Jake is loaded with Young Man's Ennui: his life is full of beer, chocolate, pissing away the workday, and attempts at hipster-friendly self-deprecating dry humor
. However, in his spare time (where else could he fit anything in?!?) he uses Photoshop to change photographs into book covers for books that don't exist
. He's so proud of his work that he splurged on a domain name and some hand-drawn fonts for quirky cred
, but the site hasn't been up long, so there's only a few examples.
As far as what he's got up so far, it's clearly an exercise in trying to produce art by only knowing the outcome without understanding the process, like your uncle Ben plinking on the piano, certain he could write commercial jingles despite his lack of musical training. Not that book covers are that
complex, but Jake's results are hit and miss. When they do hit, however, they can be quite good. Many of his fake book-covers fall into the Lulu/PublishAmerica fallacy that overlaying a fancy font is enough to make a cover
. When the covers do
work, however, Jake stumbles upon some basic design skills, making the font and the structure of the cover work together, like the example above and this one
. Those two create intriguing covers that don't explicitly tell anything about the story, but encourage the reader to delve further. In the one above, you wonder, "which one is the painter?" "where are they at?" "why are they walking together, close enough to be friends, but with a respectable 'personal space'?" The image has a lot of lines that tend to intesect between the walker's heads, but the title and subtitle are cock-eyed in a way that their perpendicular lines intersect at the horizon, just above the people's heads; the tall structure of the bridge on the right is balanced on the left by the off-centered walkers — it creates a lot of movement to keep the eye drawn to the cover, which is exactly what you want it to do. While it's not the greatest cover ever made in the world (and, dear god
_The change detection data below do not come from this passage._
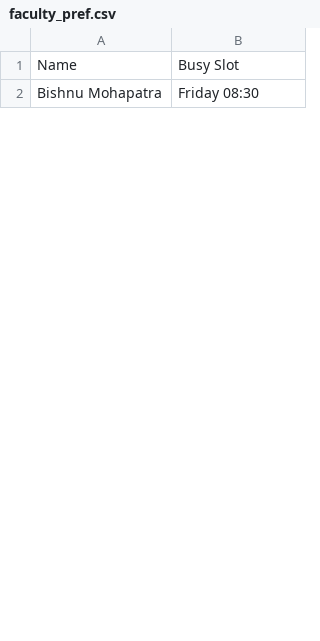
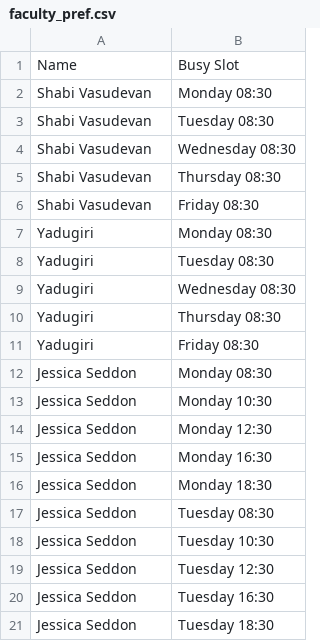
Before and after one commit to Sparsh57/Time-Table-Optimization, a CSV file: data/faculty_pref.csv, drawn as a sheet; only a part is shown; the diff covers the shown part only.

Commit message:
Added the static csv mock data

```diff
--- a/data/faculty_pref.csv
+++ b/data/faculty_pref.csv
@@ -1,2 +1,21 @@
 Name,Busy Slot
-Bishnu Mohapatra,Friday 08:30
+Shabi Vasudevan,Monday 08:30
+Shabi Vasudevan,Tuesday 08:30
+Shabi Vasudevan,Wednesday 08:30
+Shabi Vasudevan,Thursday 08:30
+Shabi Vasudevan,Friday 08:30
+Yadugiri,Monday 08:30
+Yadugiri,Tuesday 08:30
+Yadugiri,Wednesday 08:30
+Yadugiri,Thursday 08:30
+Yadugiri,Friday 08:30
+Jessica Seddon,Monday 08:30
+Jessica Seddon,Monday 10:30
+Jessica Seddon,Monday 12:30
+Jessica Seddon,Monday 16:30
+Jessica Seddon,Monday 18:30
+Jessica Seddon,Tuesday 08:30
+Jessica Seddon,Tuesday 10:30
+Jessica Seddon,Tuesday 12:30
+Jessica Seddon,Tuesday 16:30
+Jessica Seddon,Tuesday 18:30
```
Also changed, not shown: 50 added rows, 26 moved rows and 26 edited cells elsewhere in this file, 2 other files.
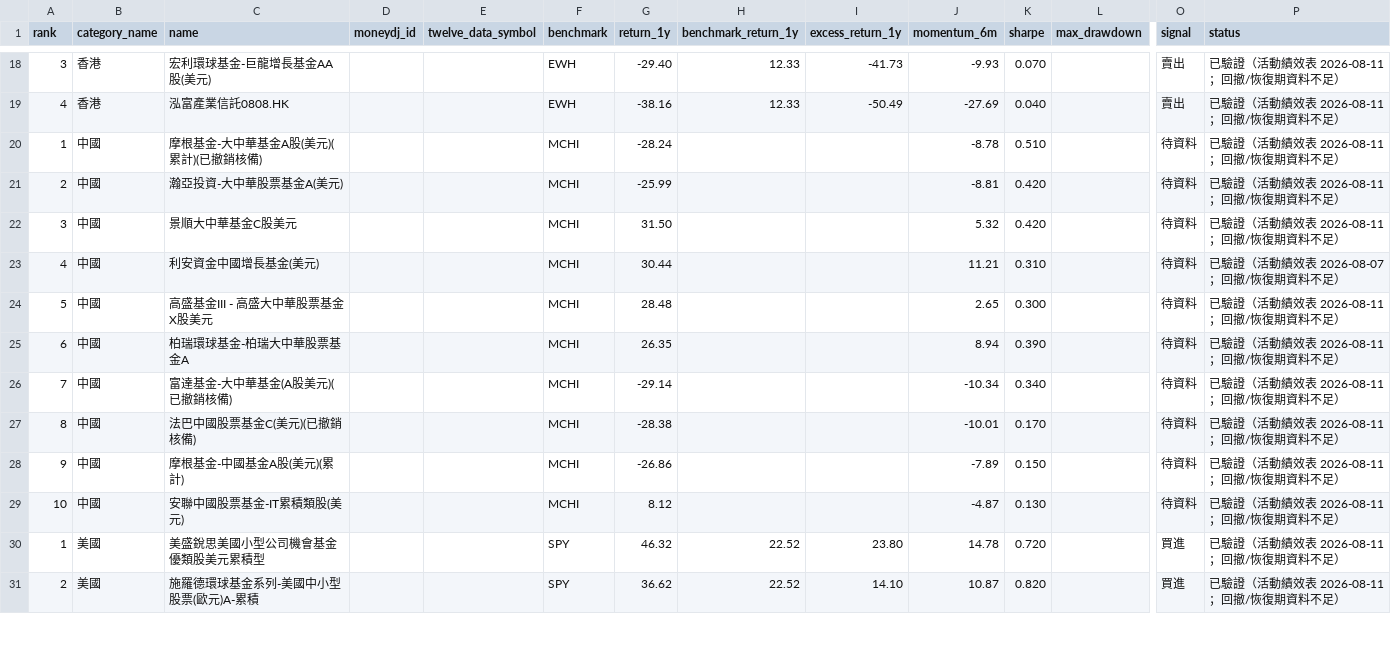
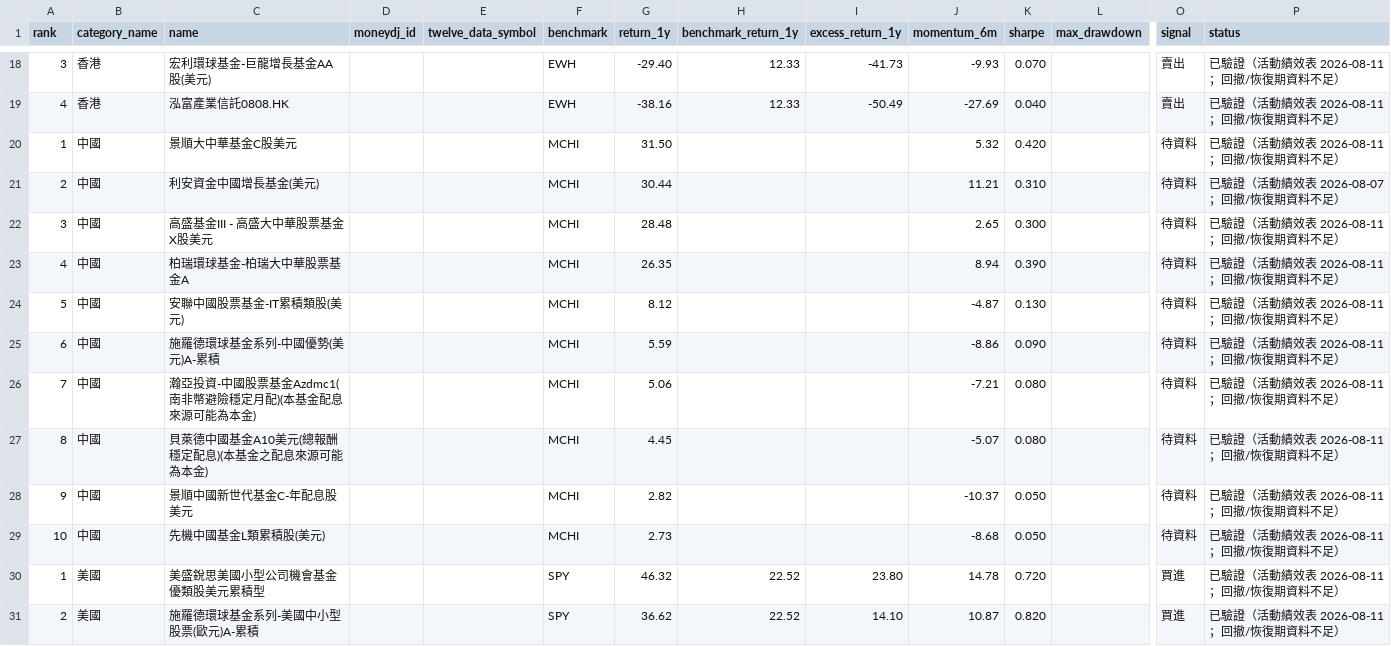
Before and after one commit to eva5389-pixel/grafana-dashboard, a CSV file: data/rankings.csv, drawn as a sheet; only a part is shown, gaps mark what is left out; removed rows and columns are numbered as before the commit, all else as after; rows hold the shown columns only; the diff names each change by its address in the sheet, - before the commit and + after, or states it on an @@ line.

```diff
--- a/data/rankings.csv
+++ b/data/rankings.csv
-row 20: 1 | 中國 | 摩根基金-大中華基金A股(美元)(累計)(已撤銷核備) |  |  | MCHI | -28.24 |  |  | -8.78 | 0.510 |  | 待資料 | 已驗證（活動績效表 2026-08-11；回撤/恢復期資料不足）
-row 21: 2 | 中國 | 瀚亞投資-大中華股票基金A(美元) |  |  | MCHI | -25.99 |  |  | -8.81 | 0.420 |  | 待資料 | 已驗證（活動績效表 2026-08-11；回撤/恢復期資料不足）
-A20 (rank): 3
+A20 (rank): 1
-A21 (rank): 4
+A21 (rank): 2
-A22 (rank): 5
+A22 (rank): 3
-A23 (rank): 6
+A23 (rank): 4
-row 26: 7 | 中國 | 富達基金-大中華基金(A股美元)(已撤銷核備) |  |  | MCHI | -29.14 |  |  | -10.34 | 0.340 |  | 待資料 | 已驗證（活動績效表 2026-08-11；回撤/恢復期資料不足）
-row 27: 8 | 中國 | 法巴中國股票基金C(美元)(已撤銷核備) |  |  | MCHI | -28.38 |  |  | -10.01 | 0.170 |  | 待資料 | 已驗證（活動績效表 2026-08-11；回撤/恢復期資料不足）
-row 28: 9 | 中國 | 摩根基金-中國基金A股(美元)(累計) |  |  | MCHI | -26.86 |  |  | -7.89 | 0.150 |  | 待資料 | 已驗證（活動績效表 2026-08-11；回撤/恢復期資料不足）
-A24 (rank): 10
+A24 (rank): 5
+row 25: 6 | 中國 | 施羅德環球基金系列-中國優勢(美元)A-累積 |  |  | MCHI | 5.59 |  |  | -8.86 | 0.090 |  | 待資料 | 已驗證（活動績效表 2026-08-11；回撤/恢復期資料不足）
+row 26: 7 | 中國 | 瀚亞投資-中國股票基金Azdmc1(南非幣避險穩定月配)(本基金配息來源可能為本金) |  |  | MCHI | 5.06 |  |  | -7.21 | 0.080 |  | 待資料 | 已驗證（活動績效表 2026-08-11；回撤/恢復期資料不足）
+row 27: 8 | 中國 | 貝萊德中國基金A10美元(總報酬穩定配息)(本基金之配息來源可能為本金) |  |  | MCHI | 4.45 |  |  | -5.07 | 0.080 |  | 待資料 | 已驗證（活動績效表 2026-08-11；回撤/恢復期資料不足）
+row 28: 9 | 中國 | 景順中國新世代基金C-年配息股美元 |  |  | MCHI | 2.82 |  |  | -10.37 | 0.050 |  | 待資料 | 已驗證（活動績效表 2026-08-11；回撤/恢復期資料不足）
+row 29: 10 | 中國 | 先機中國基金L類累積股(美元) |  |  | MCHI | 2.73 |  |  | -8.68 | 0.050 |  | 待資料 | 已驗證（活動績效表 2026-08-11；回撤/恢復期資料不足）
```
Also changed, not shown: data/categories/china.csv, 3 other files.
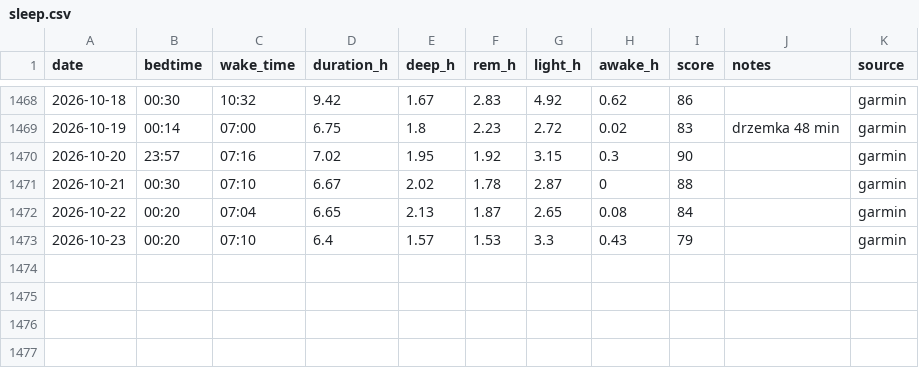
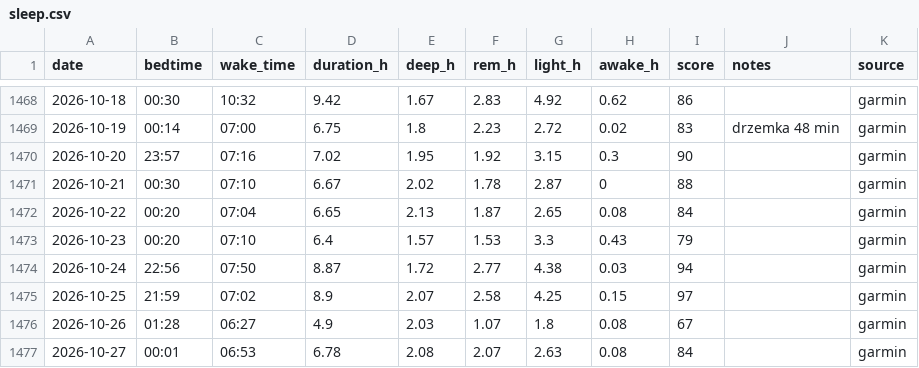
Before and after one commit to podniesm/health, a CSV file: data/body/sleep.csv, drawn as a sheet; only a part is shown, gaps mark what is left out; the diff names each change by its address in the sheet, - before the commit and + after, or states it on an @@ line.

```diff
--- a/data/body/sleep.csv
+++ b/data/body/sleep.csv
+row 1474: 2026-10-24 | 22:56 | 07:50 | 8.87 | 1.72 | 2.77 | 4.38 | 0.03 | 94 |  | garmin
+row 1475: 2026-10-25 | 21:59 | 07:02 | 8.9 | 2.07 | 2.58 | 4.25 | 0.15 | 97 |  | garmin
+row 1476: 2026-10-26 | 01:28 | 06:27 | 4.9 | 2.03 | 1.07 | 1.8 | 0.08 | 67 |  | garmin
+row 1477: 2026-10-27 | 00:01 | 06:53 | 6.78 | 2.08 | 2.07 | 2.63 | 0.08 | 84 |  | garmin
```
Also changed, not shown: data/body/measurements.csv, data/nutrition/log.csv, 3 other files.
, stop using unnecessary Filters) , it could easily be found on a shelf in Barnes & Noble without wondering, "holy crap, what self-published local leveraged their address to get on one bookseller's shelves?
" I'm not saying that Penguin's going to knock on Jake's door any day soon with a design job, but there's legions of freelance book cover designers that are producing crap, so Jake's really not that far off from turning his work-avoiding hobby into a real job.
Labels: blogging, book cover, graphic design